Mapping the morphology of sprawl and blight: A note on entropy
The urban expansion from the city center to the suburb and beyond is indicated by Shannon entropy, a robust and versatile measure of sprawl. However, the metropolitan regionwide entropy masks the morphology of land cover and land use consequential to urban expansion within the city-region. To surmount the limitation, we focus on the block-group, which is a US census defined socio-spatial unit that identifies the metropolitan region's development pattern structurally, forming tracts that comprise neighborhoods. The concentration and dispersion of land use and land cover by block-group reveals a North American metropolitan region's commonly known but rarely measured spatial structure of its urban and suburban sprawl. We use parcel data from county assessor of property (GIS) and land cover pixel data from the National Land Cover Data (NLCD) to compute block-group land-use and land-cover entropy. The change in block group entropy over a decade indicates whether the city- region's land use and land cover transition to a concentrated or dispersed pattern. Furthermore, we test a hypothesis that blight correlates with sprawl. Blight and sprawl are among the key factors that plague the metropolitan region. We determine the correlations with household income as well as (block group) distance from the city center. It turns out, blight is among the universally held distance-decay phenomena. The share of the block group's blighted properties decays (nonlinearly) with distance from the city center. Highlights for public administration, management and planning: •The metropolitan region's outward growth is highlighted by mapping the changing morphology of the block group within the city-region. •The block group entropy is computed with land use (parcel) and land cover (pixel) data. •The block group entropy change indicates the pattern of the land use and land cover transition with concentration or dispersion. •We test the hypothesis that blight correlates with sprawl with statistical models. •The block group's blighted properties decrease (nonlinearly) with distance from the city center.

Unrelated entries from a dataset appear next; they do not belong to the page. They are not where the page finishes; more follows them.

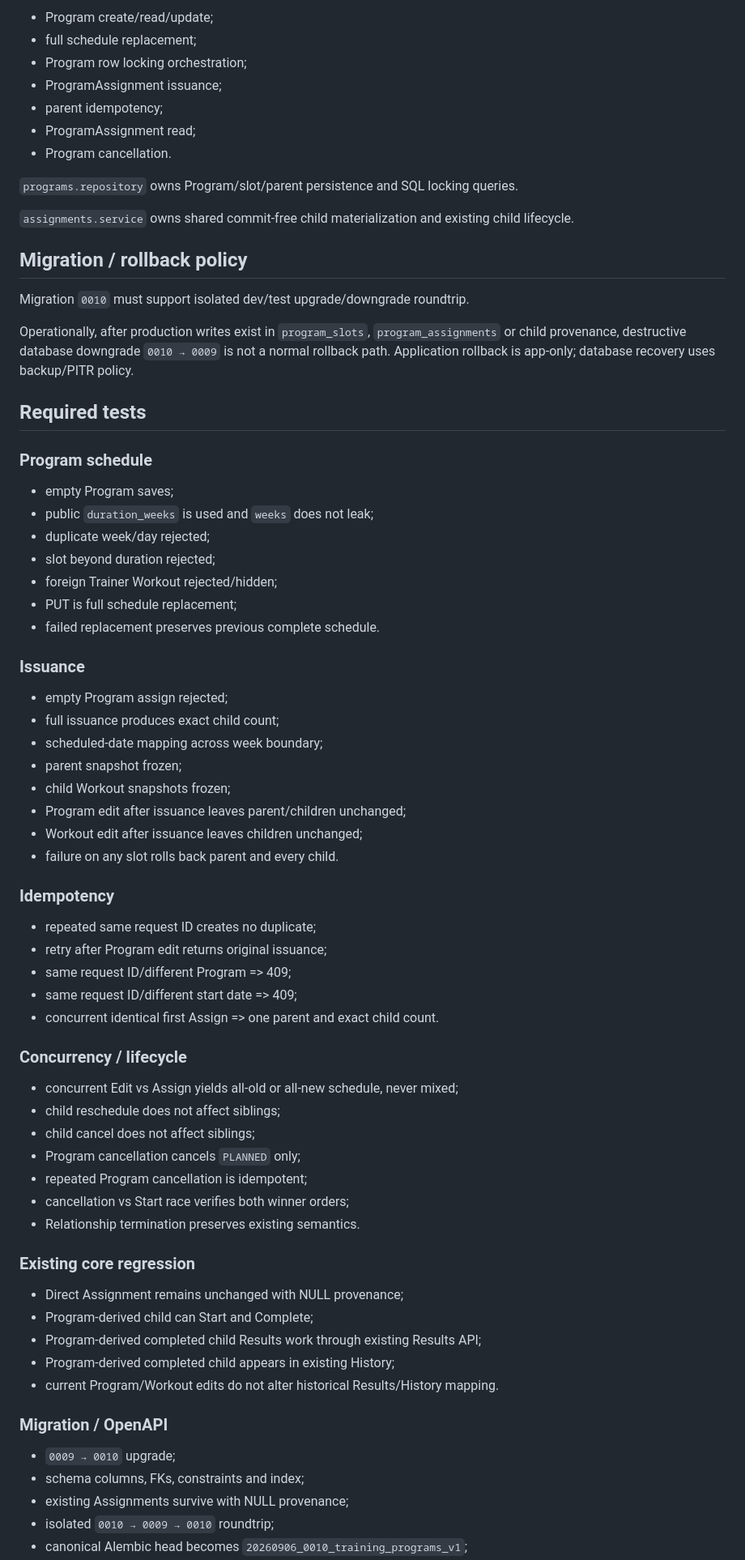
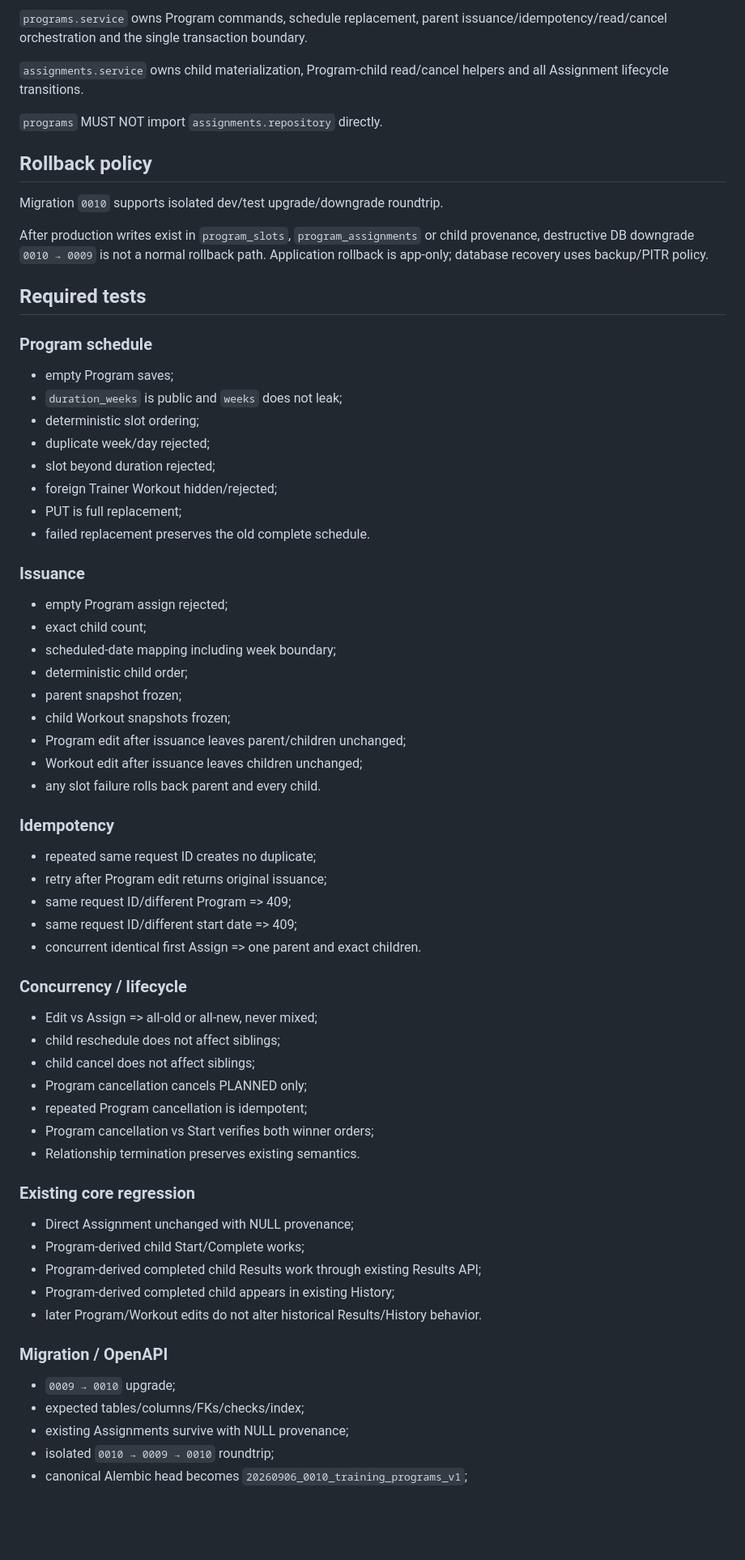
Before and after one commit to 8itamin/toptrainers, a Markdown page: DOC/specs/2026-09-06-training-programs-v1-design.md, the part around one of its changes. Shown at 81% size. Rendered like a GitHub page; blank space fills up the shorter version.

Commit message:
docs: tighten Training Programs v1 design boundaries

```diff
--- a/DOC/specs/2026-09-06-training-programs-v1-design.md
+++ b/DOC/specs/2026-09-06-training-programs-v1-design.md
@@ -607,44 +588,40 @@ backend/src/toptrainers_api/modules/programs/
 
-- Program create/read/update;
-- full schedule replacement;
-- Program row locking orchestration;
-- ProgramAssignment issuance;
-- parent idempotency;
-- ProgramAssignment read;
-- Program cancellation.
+`programs.service` owns Program commands, schedule replacement, parent issuance/idempotency/read/cancel orchestration and the single transaction boundary.
 
-`programs.repository` owns Program/slot/parent persistence and SQL locking queries.
+`assignments.service` owns child materialization, Program-child read/cancel helpers and all Assignment lifecycle transitions.
 
-`assignments.service` owns shared commit-free child materialization and existing child lifecycle.
+`programs` MUST NOT import `assignments.repository` directly.
 
-## Migration / rollback policy
+## Rollback policy
 
-Migration `0010` must support isolated dev/test upgrade/downgrade roundtrip.
+Migration `0010` supports isolated dev/test upgrade/downgrade roundtrip.
 
-Operationally, after production writes exist in `program_slots`, `program_assignments` or child provenance, destructive database downgrade `0010 → 0009` is not a normal rollback path. Application rollback is app-only; database recovery uses backup/PITR policy.
+After production writes exist in `program_slots`, `program_assignments` or child provenance, destructive DB downgrade `0010 → 0009` is not a normal rollback path. Application rollback is app-only; database recovery uses backup/PITR policy.
 
 ## Required tests
 
 ### Program schedule
 
 - empty Program saves;
-- public `duration_weeks` is used and `weeks` does not leak;
+- `duration_weeks` is public and `weeks` does not leak;
+- deterministic slot ordering;
 - duplicate week/day rejected;
 - slot beyond duration rejected;
-- foreign Trainer Workout rejected/hidden;
-- PUT is full schedule replacement;
-- failed replacement preserves previous complete schedule.
+- foreign Trainer Workout hidden/rejected;
+- PUT is full replacement;
+- failed replacement preserves the old complete schedule.
 
 ### Issuance
 
 - empty Program assign rejected;
-- full issuance produces exact child count;
-- scheduled-date mapping across week boundary;
+- exact child count;
+- scheduled-date mapping including week boundary;
+- deterministic child order;
 - parent snapshot frozen;
 - child Workout snapshots frozen;
 - Program edit after issuance leaves parent/children unchanged;
 - Workout edit after issuance leaves children unchanged;
-- failure on any slot rolls back parent and every child.
+- any slot failure rolls back parent and every child.
 
 ### Idempotency
 
@@ -652,30 +629,30 @@ Operationally, after production writes exist in `program_slots`, `program_assign
 - retry after Program edit returns original issuance;
 - same request ID/different Program => 409;
 - same request ID/different start date => 409;
-- concurrent identical first Assign => one parent and exact child count.
+- concurrent identical first Assign => one parent and exact children.
 
 ### Concurrency / lifecycle
 
-- concurrent Edit vs Assign yields all-old or all-new schedule, never mixed;
+- Edit vs Assign => all-old or all-new, never mixed;
 - child reschedule does not affect siblings;
 - child cancel does not affect siblings;
-- Program cancellation cancels `PLANNED` only;
+- Program cancellation cancels PLANNED only;
 - repeated Program cancellation is idempotent;
-- cancellation vs Start race verifies both winner orders;
+- Program cancellation vs Start verifies both winner orders;
 - Relationship termination preserves existing semantics.
 
 ### Existing core regression
 
-- Direct Assignment remains unchanged with NULL provenance;
-- Program-derived child can Start and Complete;
+- Direct Assignment unchanged with NULL provenance;
+- Program-derived child Start/Complete works;
 - Program-derived completed child Results work through existing Results API;
 - Program-derived completed child appears in existing History;
-- current Program/Workout edits do not alter historical Results/History mapping.
+- later Program/Workout edits do not alter historical Results/History behavior.
 
 ### Migration / OpenAPI
 
 - `0009 → 0010` upgrade;
-- schema columns, FKs, constraints and index;
+- expected tables/columns/FKs/checks/index;
 - existing Assignments survive with NULL provenance;
 - isolated `0010 → 0009 → 0010` roundtrip;
 - canonical Alembic head becomes `20260906_0010_training_programs_v1`;
```
Also changed, not shown: other parts of DOC/specs/2026-09-06-training-programs-v1-design.md (+144 -165 lines).
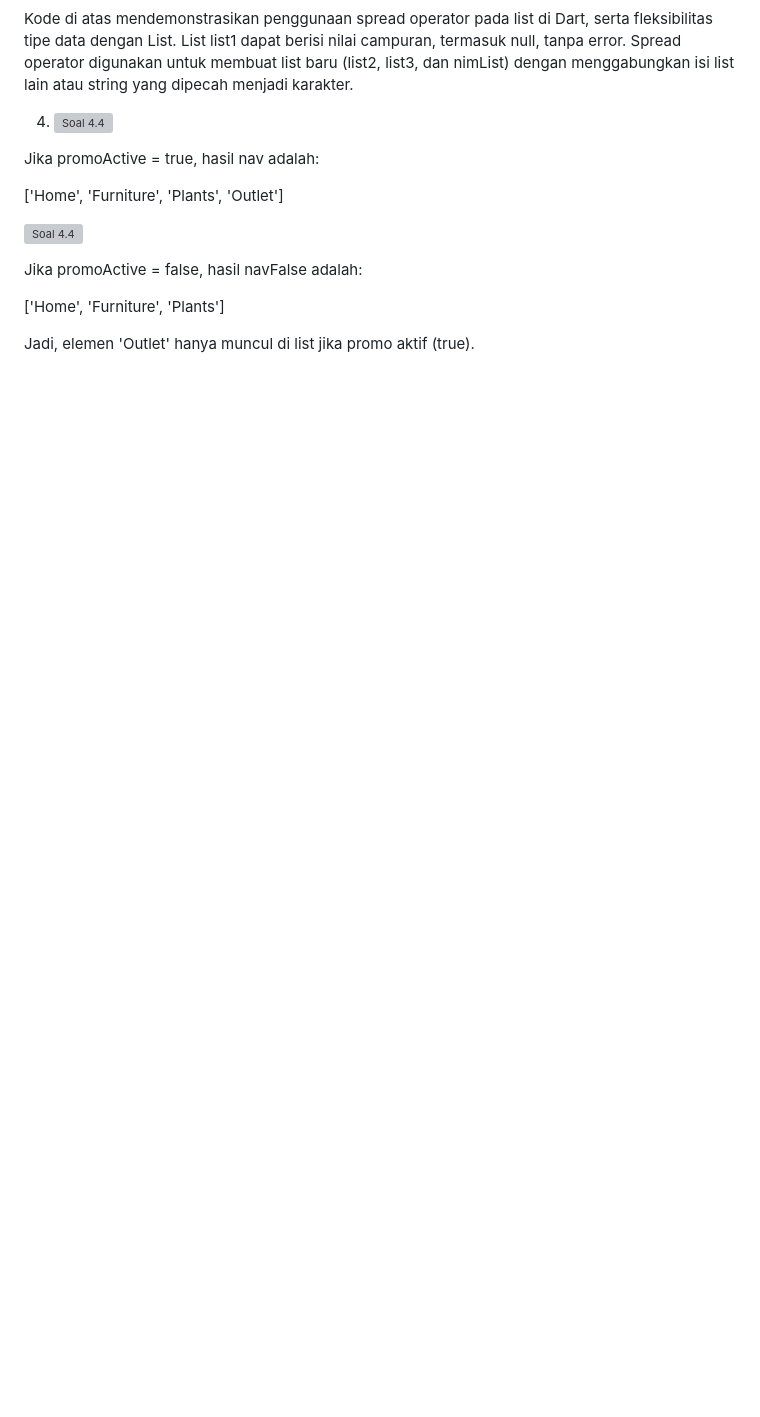
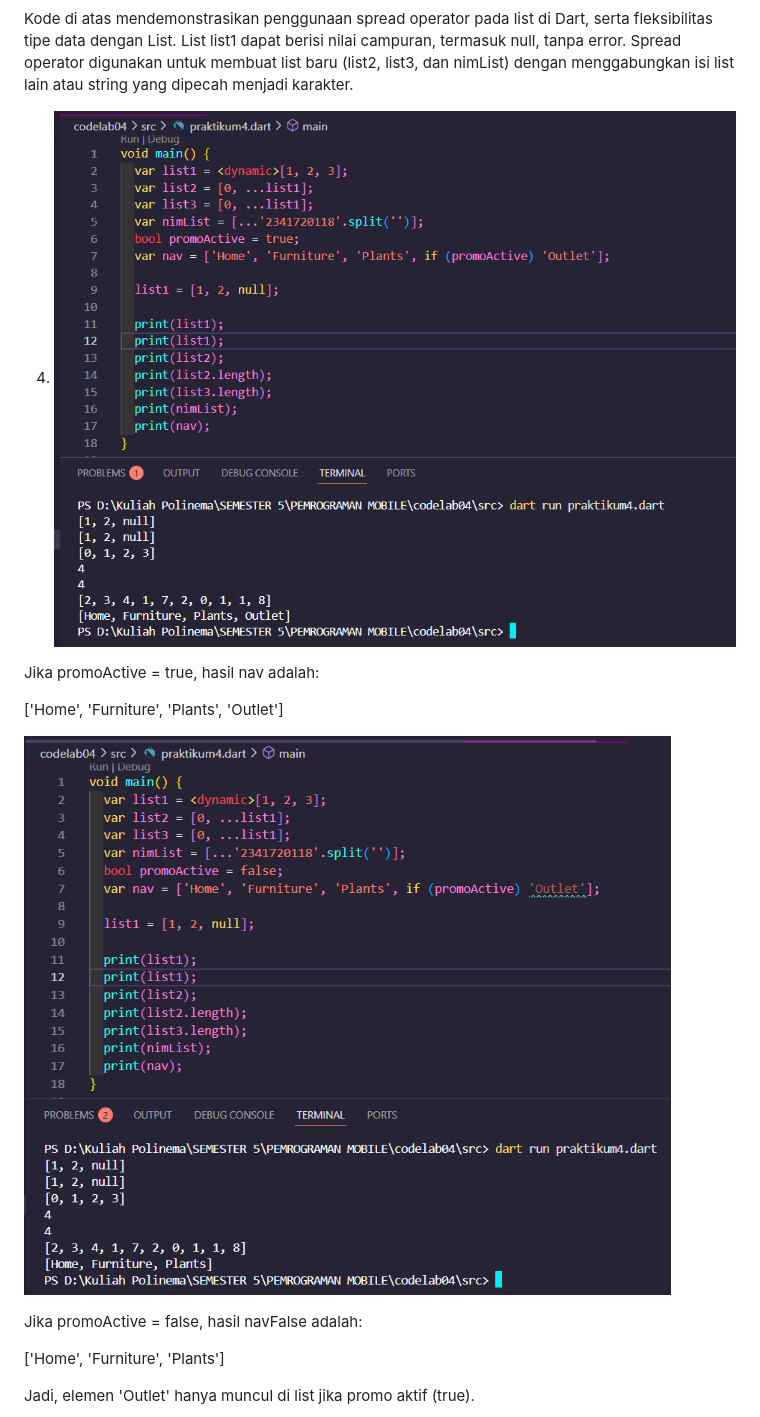
Before and after one commit to AJULUMEL/PEMROGRAMAN-MOBILE, a Markdown page: codelab04/readme.md, the part around the change printed below. Drawn GitHub-style; blank space fills up the shorter version; grey boxes are pictures that could not be loaded.

```diff
--- a/codelab04/readme.md
+++ b/codelab04/readme.md
@@ -44,13 +44,13 @@ Kode di atas mendemonstrasikan penggunaan struktur data Map di Dart dengan berba
 
 Kode di atas mendemonstrasikan penggunaan spread operator pada list di Dart, serta fleksibilitas tipe data dengan List<dynamic>. List list1 dapat berisi nilai campuran, termasuk null, tanpa error. Spread operator digunakan untuk membuat list baru (list2, list3, dan nimList) dengan menggabungkan isi list lain atau string yang dipecah menjadi karakter.
 
-4. ![Soal 4.4](img/praktikum4.4.1.png.)
+4. ![Soal 4.4](img/praktikum4.4.1.png)
 
 Jika promoActive = true, hasil nav adalah:
 
 ['Home', 'Furniture', 'Plants', 'Outlet']
 
-![Soal 4.4](img/praktikum4.4.2.png.)
+![Soal 4.4](img/praktikum4.4.2.png)
 
 Jika promoActive = false, hasil navFalse adalah:
 
```
Also changed, not shown: other parts of codelab04/readme.md (+7 -7 lines).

Banai, R., Antipova, A., & Momeni, E. (2021). Mapping the morphology of sprawl and blight: A note on entropy. GeoScape, 15 (1), 1-18. https://doi.org/10.2478/geosc-2021-0001